MATERIAL FOR THE TASK:
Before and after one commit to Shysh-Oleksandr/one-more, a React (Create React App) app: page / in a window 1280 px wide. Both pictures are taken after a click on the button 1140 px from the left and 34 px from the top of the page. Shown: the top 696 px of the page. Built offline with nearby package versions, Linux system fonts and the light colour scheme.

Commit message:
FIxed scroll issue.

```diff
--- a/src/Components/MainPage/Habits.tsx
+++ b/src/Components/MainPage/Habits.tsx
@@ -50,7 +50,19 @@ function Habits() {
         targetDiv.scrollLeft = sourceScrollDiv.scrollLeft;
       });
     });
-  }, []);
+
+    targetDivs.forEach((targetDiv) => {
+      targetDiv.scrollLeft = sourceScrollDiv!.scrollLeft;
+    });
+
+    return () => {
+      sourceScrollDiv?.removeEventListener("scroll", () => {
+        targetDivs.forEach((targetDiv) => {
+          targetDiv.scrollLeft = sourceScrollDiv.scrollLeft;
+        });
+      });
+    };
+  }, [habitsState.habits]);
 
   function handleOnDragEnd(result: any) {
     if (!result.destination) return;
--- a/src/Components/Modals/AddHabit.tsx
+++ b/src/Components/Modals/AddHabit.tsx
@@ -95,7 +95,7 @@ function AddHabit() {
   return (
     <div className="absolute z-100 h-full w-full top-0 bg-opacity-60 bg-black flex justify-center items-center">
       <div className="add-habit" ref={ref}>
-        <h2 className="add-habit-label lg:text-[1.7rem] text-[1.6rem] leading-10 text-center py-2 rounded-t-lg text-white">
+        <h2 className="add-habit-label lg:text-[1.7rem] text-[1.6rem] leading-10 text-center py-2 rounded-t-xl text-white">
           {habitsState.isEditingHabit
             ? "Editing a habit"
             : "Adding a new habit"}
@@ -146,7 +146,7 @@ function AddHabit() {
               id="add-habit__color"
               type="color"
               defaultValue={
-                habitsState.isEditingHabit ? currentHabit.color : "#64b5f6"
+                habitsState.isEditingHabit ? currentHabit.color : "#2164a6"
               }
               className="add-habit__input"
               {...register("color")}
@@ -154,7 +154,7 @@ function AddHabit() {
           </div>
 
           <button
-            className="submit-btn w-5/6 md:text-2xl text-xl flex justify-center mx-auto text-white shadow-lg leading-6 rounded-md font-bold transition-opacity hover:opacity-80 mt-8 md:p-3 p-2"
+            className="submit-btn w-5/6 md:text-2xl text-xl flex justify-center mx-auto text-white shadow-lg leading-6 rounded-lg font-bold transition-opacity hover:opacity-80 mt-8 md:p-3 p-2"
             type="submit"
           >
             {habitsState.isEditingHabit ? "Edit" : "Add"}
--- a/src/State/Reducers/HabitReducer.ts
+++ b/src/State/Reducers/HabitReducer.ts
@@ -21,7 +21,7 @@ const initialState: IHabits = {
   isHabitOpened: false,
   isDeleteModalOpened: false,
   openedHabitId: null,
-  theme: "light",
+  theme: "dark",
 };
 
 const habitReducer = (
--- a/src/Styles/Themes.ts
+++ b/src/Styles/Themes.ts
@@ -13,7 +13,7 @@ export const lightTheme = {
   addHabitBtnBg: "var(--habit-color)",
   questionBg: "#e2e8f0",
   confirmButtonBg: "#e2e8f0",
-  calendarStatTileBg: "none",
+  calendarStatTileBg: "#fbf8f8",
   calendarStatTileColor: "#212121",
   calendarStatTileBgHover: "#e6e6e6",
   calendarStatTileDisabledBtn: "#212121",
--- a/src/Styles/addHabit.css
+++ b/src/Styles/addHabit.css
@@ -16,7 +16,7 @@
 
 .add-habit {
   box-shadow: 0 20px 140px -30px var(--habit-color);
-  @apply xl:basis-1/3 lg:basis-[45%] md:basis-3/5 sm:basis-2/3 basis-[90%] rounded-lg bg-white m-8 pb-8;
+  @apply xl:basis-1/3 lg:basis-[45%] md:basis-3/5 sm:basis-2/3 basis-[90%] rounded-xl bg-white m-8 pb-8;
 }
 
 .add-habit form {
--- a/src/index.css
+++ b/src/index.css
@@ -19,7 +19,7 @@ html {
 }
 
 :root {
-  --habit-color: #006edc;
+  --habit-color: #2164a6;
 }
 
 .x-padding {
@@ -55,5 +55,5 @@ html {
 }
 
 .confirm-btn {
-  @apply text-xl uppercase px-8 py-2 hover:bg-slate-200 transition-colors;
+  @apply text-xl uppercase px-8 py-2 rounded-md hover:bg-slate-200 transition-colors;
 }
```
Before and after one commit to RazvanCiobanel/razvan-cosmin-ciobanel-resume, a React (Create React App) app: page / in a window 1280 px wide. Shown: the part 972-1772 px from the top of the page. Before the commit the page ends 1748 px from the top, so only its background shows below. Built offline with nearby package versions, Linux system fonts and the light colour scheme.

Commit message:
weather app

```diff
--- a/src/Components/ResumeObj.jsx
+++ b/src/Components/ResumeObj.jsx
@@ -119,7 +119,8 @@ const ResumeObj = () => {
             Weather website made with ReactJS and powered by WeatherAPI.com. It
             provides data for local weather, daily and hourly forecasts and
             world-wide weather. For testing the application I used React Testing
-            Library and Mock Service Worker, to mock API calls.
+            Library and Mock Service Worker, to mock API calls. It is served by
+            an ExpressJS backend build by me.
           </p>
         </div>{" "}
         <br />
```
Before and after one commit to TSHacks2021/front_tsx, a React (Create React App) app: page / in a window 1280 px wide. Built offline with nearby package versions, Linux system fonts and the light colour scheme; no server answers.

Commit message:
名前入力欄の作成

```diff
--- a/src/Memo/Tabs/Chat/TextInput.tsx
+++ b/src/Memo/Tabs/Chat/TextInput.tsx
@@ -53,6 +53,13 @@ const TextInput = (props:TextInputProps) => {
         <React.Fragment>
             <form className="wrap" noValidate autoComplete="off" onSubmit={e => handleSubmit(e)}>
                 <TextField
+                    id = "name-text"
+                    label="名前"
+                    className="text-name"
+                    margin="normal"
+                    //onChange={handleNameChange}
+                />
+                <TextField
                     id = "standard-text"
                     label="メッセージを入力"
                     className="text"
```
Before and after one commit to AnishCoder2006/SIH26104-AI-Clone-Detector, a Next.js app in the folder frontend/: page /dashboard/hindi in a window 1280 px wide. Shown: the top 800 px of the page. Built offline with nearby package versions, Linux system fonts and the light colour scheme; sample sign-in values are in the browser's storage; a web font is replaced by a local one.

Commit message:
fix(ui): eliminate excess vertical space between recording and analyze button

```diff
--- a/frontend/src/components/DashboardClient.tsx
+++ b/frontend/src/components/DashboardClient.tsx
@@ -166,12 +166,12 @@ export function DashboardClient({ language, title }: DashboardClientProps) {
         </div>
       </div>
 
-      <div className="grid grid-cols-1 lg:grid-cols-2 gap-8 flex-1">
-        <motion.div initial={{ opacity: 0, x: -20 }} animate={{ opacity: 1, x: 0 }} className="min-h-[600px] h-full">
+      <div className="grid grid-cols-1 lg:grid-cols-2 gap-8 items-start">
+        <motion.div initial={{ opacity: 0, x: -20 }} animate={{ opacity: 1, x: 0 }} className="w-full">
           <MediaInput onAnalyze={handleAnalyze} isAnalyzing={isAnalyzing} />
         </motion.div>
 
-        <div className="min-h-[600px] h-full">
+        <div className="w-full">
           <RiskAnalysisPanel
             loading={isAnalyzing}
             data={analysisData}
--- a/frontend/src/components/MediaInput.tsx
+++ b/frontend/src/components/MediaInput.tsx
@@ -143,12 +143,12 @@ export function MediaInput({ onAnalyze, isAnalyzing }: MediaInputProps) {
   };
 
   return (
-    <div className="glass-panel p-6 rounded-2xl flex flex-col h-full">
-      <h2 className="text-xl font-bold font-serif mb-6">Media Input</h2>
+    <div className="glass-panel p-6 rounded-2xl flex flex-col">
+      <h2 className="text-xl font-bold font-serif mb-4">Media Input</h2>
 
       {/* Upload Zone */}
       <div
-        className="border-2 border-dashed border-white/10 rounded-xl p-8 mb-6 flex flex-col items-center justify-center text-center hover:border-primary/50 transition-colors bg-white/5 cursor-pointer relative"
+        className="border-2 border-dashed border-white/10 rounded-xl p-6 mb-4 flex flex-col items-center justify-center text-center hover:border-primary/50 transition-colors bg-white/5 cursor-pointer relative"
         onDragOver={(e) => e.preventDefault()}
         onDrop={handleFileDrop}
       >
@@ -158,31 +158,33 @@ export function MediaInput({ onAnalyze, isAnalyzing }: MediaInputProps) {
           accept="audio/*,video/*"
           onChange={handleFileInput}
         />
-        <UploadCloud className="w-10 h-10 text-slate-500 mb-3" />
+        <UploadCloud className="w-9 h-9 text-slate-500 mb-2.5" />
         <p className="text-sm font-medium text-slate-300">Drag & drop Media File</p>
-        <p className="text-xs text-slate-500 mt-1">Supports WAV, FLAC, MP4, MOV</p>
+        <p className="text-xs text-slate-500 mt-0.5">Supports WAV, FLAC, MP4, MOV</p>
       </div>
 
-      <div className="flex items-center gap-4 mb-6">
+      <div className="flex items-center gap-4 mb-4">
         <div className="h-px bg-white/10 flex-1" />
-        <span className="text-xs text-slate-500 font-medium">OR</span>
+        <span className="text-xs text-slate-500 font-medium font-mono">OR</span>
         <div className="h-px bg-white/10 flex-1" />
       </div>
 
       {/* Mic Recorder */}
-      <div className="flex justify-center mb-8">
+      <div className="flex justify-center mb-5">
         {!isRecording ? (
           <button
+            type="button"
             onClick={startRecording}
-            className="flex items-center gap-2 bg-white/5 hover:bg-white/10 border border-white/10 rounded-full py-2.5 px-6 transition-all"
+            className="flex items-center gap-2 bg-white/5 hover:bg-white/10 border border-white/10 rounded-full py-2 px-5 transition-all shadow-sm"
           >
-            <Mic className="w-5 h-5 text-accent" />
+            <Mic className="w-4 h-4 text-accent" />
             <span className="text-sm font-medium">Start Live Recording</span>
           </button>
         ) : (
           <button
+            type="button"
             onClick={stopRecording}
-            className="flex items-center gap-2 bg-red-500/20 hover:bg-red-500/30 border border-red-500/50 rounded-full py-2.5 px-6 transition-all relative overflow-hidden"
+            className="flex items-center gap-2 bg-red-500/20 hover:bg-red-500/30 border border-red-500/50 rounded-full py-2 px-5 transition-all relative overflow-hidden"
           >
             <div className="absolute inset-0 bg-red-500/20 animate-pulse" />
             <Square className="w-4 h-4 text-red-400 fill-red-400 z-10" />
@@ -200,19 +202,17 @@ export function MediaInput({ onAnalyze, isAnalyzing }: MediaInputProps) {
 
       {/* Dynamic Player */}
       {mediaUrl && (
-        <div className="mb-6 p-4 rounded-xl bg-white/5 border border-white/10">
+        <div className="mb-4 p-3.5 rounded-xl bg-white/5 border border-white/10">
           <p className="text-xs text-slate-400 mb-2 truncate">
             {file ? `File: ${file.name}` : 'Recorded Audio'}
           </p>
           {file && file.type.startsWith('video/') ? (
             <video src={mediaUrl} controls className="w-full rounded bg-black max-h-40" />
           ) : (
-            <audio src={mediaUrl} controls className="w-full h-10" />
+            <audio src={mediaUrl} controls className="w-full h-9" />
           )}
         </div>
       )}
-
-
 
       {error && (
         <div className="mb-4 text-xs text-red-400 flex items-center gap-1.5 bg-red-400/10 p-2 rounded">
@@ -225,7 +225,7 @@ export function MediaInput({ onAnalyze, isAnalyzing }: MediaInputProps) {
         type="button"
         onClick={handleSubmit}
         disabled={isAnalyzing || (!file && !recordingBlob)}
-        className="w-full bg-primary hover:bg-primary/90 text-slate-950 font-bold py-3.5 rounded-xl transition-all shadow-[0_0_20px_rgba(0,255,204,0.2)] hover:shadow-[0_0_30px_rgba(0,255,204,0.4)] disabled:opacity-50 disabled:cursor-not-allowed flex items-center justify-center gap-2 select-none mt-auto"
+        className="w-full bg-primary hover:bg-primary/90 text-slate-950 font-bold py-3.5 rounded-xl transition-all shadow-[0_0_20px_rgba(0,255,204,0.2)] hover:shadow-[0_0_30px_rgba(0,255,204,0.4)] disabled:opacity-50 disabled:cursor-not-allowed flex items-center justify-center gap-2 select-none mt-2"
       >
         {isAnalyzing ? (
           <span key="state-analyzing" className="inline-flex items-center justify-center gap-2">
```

THE PROBLEM: All lines in the data that contain the word "export" should be copied.

TASK RESULT:
@@ -13,7 +13,7 @@ export const lightTheme = {
@@ -166,12 +166,12 @@ export function DashboardClient({ language, title }: DashboardClientProps) {
@@ -143,12 +143,12 @@ export function MediaInput({ onAnalyze, isAnalyzing }: MediaInputProps) {
@@ -158,31 +158,33 @@ export function MediaInput({ onAnalyze, isAnalyzing }: MediaInputProps) {
@@ -200,19 +202,17 @@ export function MediaInput({ onAnalyze, isAnalyzing }: MediaInputProps) {
@@ -225,7 +225,7 @@ export function MediaInput({ onAnalyze, isAnalyzing }: MediaInputProps) {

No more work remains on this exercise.